Problem to work on —
Write out the listing below in full and exactly, leaving out every picture.

Source data —

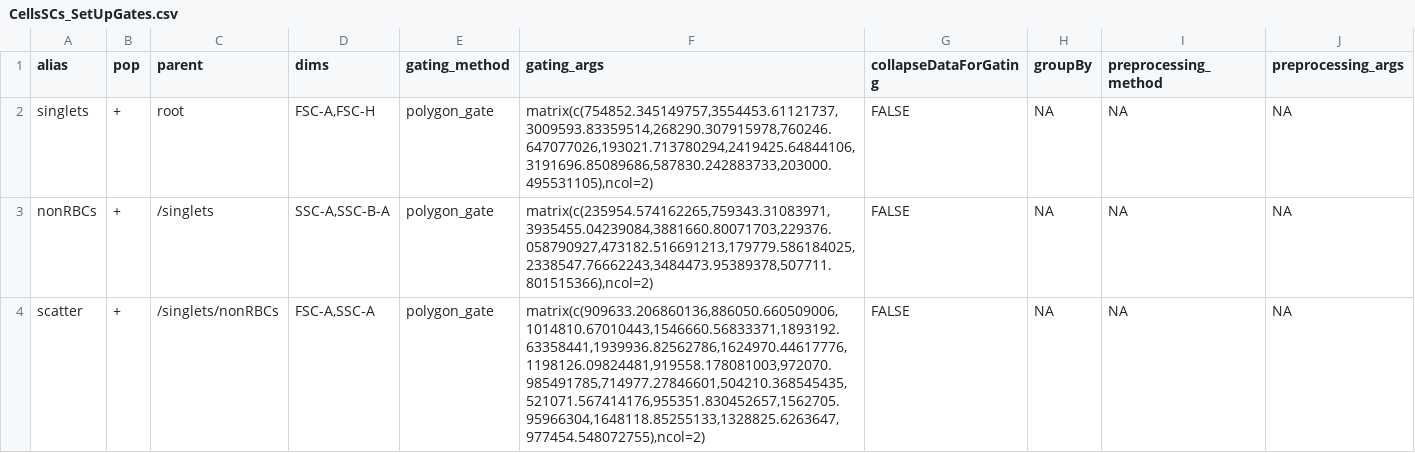
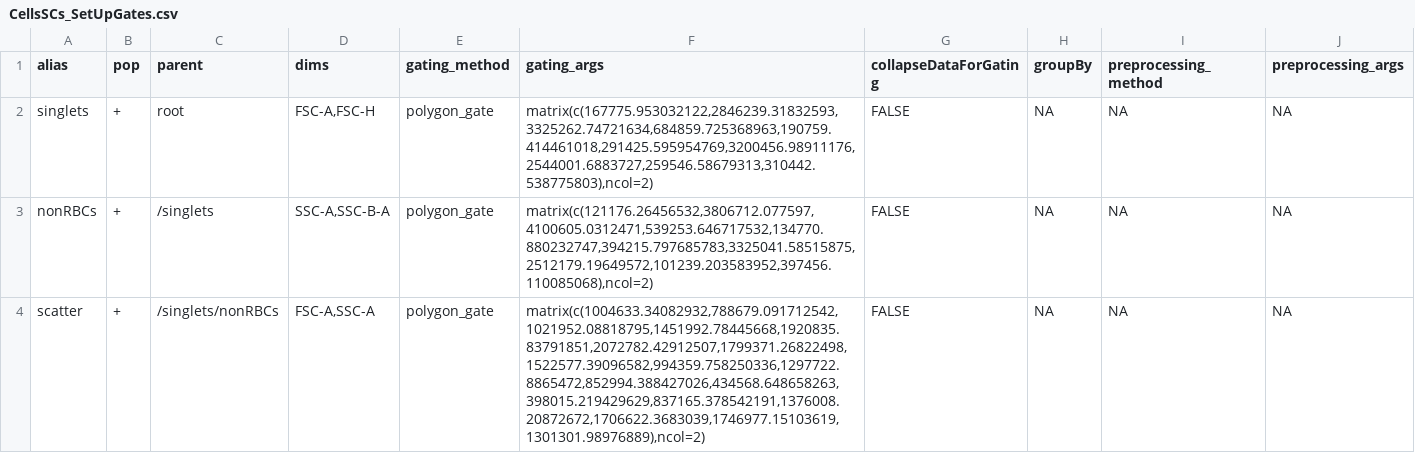
Before and after one commit to UMGCCCFCSR/SDY3080, a CSV file: outputs/CellsSCs_SetUpGates.csv, drawn as a sheet.

```diff
--- a/outputs/CellsSCs_SetUpGates.csv
+++ b/outputs/CellsSCs_SetUpGates.csv
@@ -1,4 +1,4 @@
 "alias","pop","parent","dims","gating_method","gating_args","collapseDataForGating","groupBy","preprocessing_method","preprocessing_args"
-"singlets","+","root","FSC-A,FSC-H","polygon_gate","matrix(c(754852.345149757,3554453.61121737,3009593.83359514,268290.307915978,760246.647077026,193021.713780294,2419425.64844106,3191696.85089686,587830.242883733,203000.495531105),ncol=2)","FALSE","NA","NA","NA"
-"nonRBCs","+","/singlets","SSC-A,SSC-B-A","polygon_gate","matrix(c(235954.574162265,759343.31083971,3935455.04239084,3881660.80071703,229376.058790927,473182.516691213,179779.586184025,2338547.76662243,3484473.95389378,507711.801515366),ncol=2)","FALSE","NA","NA","NA"
-"scatter","+","/singlets/nonRBCs","FSC-A,SSC-A","polygon_gate","matrix(c(909633.206860136,886050.660509006,1014810.67010443,1546660.56833371,1893192.63358441,1939936.82562786,1624970.44617776,1198126.09824481,919558.178081003,972070.985491785,714977.27846601,504210.368545435,521071.567414176,955351.830452657,1562705.95966304,1648118.85255133,1328825.6263647,977454.548072755),ncol=2)","FALSE","NA","NA","NA"
+"singlets","+","root","FSC-A,FSC-H","polygon_gate","matrix(c(167775.953032122,2846239.31832593,3325262.74721634,684859.725368963,190759.414461018,291425.595954769,3200456.98911176,2544001.6883727,259546.58679313,310442.538775803),ncol=2)","FALSE","NA","NA","NA"
+"nonRBCs","+","/singlets","SSC-A,SSC-B-A","polygon_gate","matrix(c(121176.26456532,3806712.077597,4100605.0312471,539253.646717532,134770.880232747,394215.797685783,3325041.58515875,2512179.19649572,101239.203583952,397456.110085068),ncol=2)","FALSE","NA","NA","NA"
+"scatter","+","/singlets/nonRBCs","FSC-A,SSC-A","polygon_gate","matrix(c(1004633.34082932,788679.091712542,1021952.08818795,1451992.78445668,1920835.83791851,2072782.42912507,1799371.26822498,1522577.39096582,994359.758250336,1297722.8865472,852994.388427026,434568.648658263,398015.219429629,837165.378542191,1376008.20872672,1706622.3683039,1746977.15103619,1301301.98976889),ncol=2)","FALSE","NA","NA","NA"
```
Also changed, not shown: outputs/BeadSetUpGates.csv, outputs/CellsUnstained_SetUpGates.csv, 49 other files.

Output of the task —
Before and after one commit to UMGCCCFCSR/SDY3080, a CSV file: outputs/CellsSCs_SetUpGates.csv, drawn as a sheet.

```diff
--- a/outputs/CellsSCs_SetUpGates.csv
+++ b/outputs/CellsSCs_SetUpGates.csv
@@ -1,4 +1,4 @@
 "alias","pop","parent","dims","gating_method","gating_args","collapseDataForGating","groupBy","preprocessing_method","preprocessing_args"
-"singlets","+","root","FSC-A,FSC-H","polygon_gate","matrix(c(754852.345149757,3554453.61121737,3009593.83359514,268290.307915978,760246.647077026,193021.713780294,2419425.64844106,3191696.85089686,587830.242883733,203000.495531105),ncol=2)","FALSE","NA","NA","NA"
-"nonRBCs","+","/singlets","SSC-A,SSC-B-A","polygon_gate","matrix(c(235954.574162265,759343.31083971,3935455.04239084,3881660.80071703,229376.058790927,473182.516691213,179779.586184025,2338547.76662243,3484473.95389378,507711.801515366),ncol=2)","FALSE","NA","NA","NA"
-"scatter","+","/singlets/nonRBCs","FSC-A,SSC-A","polygon_gate","matrix(c(909633.206860136,886050.660509006,1014810.67010443,1546660.56833371,1893192.63358441,1939936.82562786,1624970.44617776,1198126.09824481,919558.178081003,972070.985491785,714977.27846601,504210.368545435,521071.567414176,955351.830452657,1562705.95966304,1648118.85255133,1328825.6263647,977454.548072755),ncol=2)","FALSE","NA","NA","NA"
+"singlets","+","root","FSC-A,FSC-H","polygon_gate","matrix(c(167775.953032122,2846239.31832593,3325262.74721634,684859.725368963,190759.414461018,291425.595954769,3200456.98911176,2544001.6883727,259546.58679313,310442.538775803),ncol=2)","FALSE","NA","NA","NA"
+"nonRBCs","+","/singlets","SSC-A,SSC-B-A","polygon_gate","matrix(c(121176.26456532,3806712.077597,4100605.0312471,539253.646717532,134770.880232747,394215.797685783,3325041.58515875,2512179.19649572,101239.203583952,397456.110085068),ncol=2)","FALSE","NA","NA","NA"
+"scatter","+","/singlets/nonRBCs","FSC-A,SSC-A","polygon_gate","matrix(c(1004633.34082932,788679.091712542,1021952.08818795,1451992.78445668,1920835.83791851,2072782.42912507,1799371.26822498,1522577.39096582,994359.758250336,1297722.8865472,852994.388427026,434568.648658263,398015.219429629,837165.378542191,1376008.20872672,1706622.3683039,1746977.15103619,1301301.98976889),ncol=2)","FALSE","NA","NA","NA"
```
Also changed, not shown: outputs/BeadSetUpGates.csv, outputs/CellsUnstained_SetUpGates.csv, 49 other files.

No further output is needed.